Rather than names of African regions, the World Health Organization will use Roman numerals to qualify variants of monkeypox.
The World Health Organization (WHO) announced on Friday that it has renamed monkeypox variants. disease. While this was for a long time limited to a dozen African countries, the vast majority of new cases were detected this year elsewhere in the world, in particular in the United States, Europe and Brazil.
In a press release, the WHO also indicates that it is conducting a broad online consultative process to change the name of the disease, also deemed misleading and discriminatory, since the virus is not linked only to monkeys but has been demonstrated in many animals, especially rodents.
A misleading name

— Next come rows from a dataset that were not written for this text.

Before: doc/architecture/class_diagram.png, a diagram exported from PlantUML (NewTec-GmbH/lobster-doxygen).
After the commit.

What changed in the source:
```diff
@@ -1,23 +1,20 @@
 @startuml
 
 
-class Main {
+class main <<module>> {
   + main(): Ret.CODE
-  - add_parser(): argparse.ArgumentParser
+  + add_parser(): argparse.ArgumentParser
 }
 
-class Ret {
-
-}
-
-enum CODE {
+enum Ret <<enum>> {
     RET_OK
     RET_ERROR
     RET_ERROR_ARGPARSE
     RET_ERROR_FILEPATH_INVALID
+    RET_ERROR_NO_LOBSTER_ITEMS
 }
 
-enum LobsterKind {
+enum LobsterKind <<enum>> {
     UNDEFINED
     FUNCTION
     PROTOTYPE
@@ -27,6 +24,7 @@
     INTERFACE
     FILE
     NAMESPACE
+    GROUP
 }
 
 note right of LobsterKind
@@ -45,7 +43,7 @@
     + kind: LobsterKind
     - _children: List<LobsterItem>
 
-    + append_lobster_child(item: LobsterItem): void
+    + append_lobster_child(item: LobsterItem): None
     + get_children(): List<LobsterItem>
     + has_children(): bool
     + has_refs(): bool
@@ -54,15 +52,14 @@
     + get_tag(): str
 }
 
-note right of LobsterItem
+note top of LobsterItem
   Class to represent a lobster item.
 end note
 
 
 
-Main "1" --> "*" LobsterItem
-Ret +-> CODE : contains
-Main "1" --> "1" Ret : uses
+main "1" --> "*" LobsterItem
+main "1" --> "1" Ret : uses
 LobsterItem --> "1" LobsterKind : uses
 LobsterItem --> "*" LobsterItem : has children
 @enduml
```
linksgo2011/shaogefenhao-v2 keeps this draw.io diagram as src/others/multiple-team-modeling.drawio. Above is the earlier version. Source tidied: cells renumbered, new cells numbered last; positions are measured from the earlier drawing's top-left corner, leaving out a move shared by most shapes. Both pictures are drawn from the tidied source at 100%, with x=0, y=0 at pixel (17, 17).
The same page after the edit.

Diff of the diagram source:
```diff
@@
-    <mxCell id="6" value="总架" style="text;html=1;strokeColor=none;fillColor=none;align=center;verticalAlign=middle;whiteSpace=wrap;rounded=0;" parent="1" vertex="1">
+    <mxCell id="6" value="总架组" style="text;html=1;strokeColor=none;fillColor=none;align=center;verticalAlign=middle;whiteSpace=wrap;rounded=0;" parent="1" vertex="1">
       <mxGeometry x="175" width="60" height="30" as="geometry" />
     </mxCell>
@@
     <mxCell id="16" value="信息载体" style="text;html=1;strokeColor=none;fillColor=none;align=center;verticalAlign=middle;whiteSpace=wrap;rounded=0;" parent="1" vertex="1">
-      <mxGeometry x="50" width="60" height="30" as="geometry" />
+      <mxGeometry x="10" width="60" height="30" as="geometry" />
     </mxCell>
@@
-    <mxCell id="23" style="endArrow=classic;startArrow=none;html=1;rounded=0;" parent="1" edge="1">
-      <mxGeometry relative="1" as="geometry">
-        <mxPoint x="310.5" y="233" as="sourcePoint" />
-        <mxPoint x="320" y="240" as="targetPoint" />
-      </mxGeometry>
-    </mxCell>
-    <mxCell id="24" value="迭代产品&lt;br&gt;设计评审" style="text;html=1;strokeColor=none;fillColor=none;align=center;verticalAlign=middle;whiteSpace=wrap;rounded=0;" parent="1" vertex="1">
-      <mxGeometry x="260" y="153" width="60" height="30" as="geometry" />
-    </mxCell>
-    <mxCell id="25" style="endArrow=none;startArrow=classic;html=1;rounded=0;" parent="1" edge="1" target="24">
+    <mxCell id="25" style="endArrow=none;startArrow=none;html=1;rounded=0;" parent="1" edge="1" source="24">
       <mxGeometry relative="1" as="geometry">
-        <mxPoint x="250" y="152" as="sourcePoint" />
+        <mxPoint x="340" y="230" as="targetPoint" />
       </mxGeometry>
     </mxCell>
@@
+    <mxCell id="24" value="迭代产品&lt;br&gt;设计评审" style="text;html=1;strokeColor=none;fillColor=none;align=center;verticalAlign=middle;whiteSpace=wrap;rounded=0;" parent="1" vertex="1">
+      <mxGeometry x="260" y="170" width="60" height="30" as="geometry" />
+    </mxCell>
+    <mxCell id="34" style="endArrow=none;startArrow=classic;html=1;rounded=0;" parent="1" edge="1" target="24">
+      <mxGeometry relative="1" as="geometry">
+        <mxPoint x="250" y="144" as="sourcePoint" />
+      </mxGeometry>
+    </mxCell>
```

As for the variants, also called clades, they were named until now after regions or countries in Africa, with the strain from West Africa and that from the Congo Basin (Central Africa ), the second being much more deadly than its cousin.
At the beginning of June, around thirty scientists, many from Africa, wrote a forum to ask to change these names, deeming it urgent to put in place “a nomenclature that is neither discriminatory nor stigmatizing.”
They were heard by the WHO, which brought together virologists and public health experts on August 8 to reach a consensus on a new terminology.
“A consensus has been reached to designate the former Congo Basin (Central Africa) clade as clade one (I) and the former West African clade as clade two (II),” it said. the WHO on Friday.
Further, “it was agreed that clade II consists of two subclades. (…) Thus, the new naming convention includes clade I, clade IIa and clade IIb, the latter referring primarily to the group of variants that are circulating widely in the global epidemic of 2022,” the WHO added. The new clade names take effect immediately.
Source: BFM TV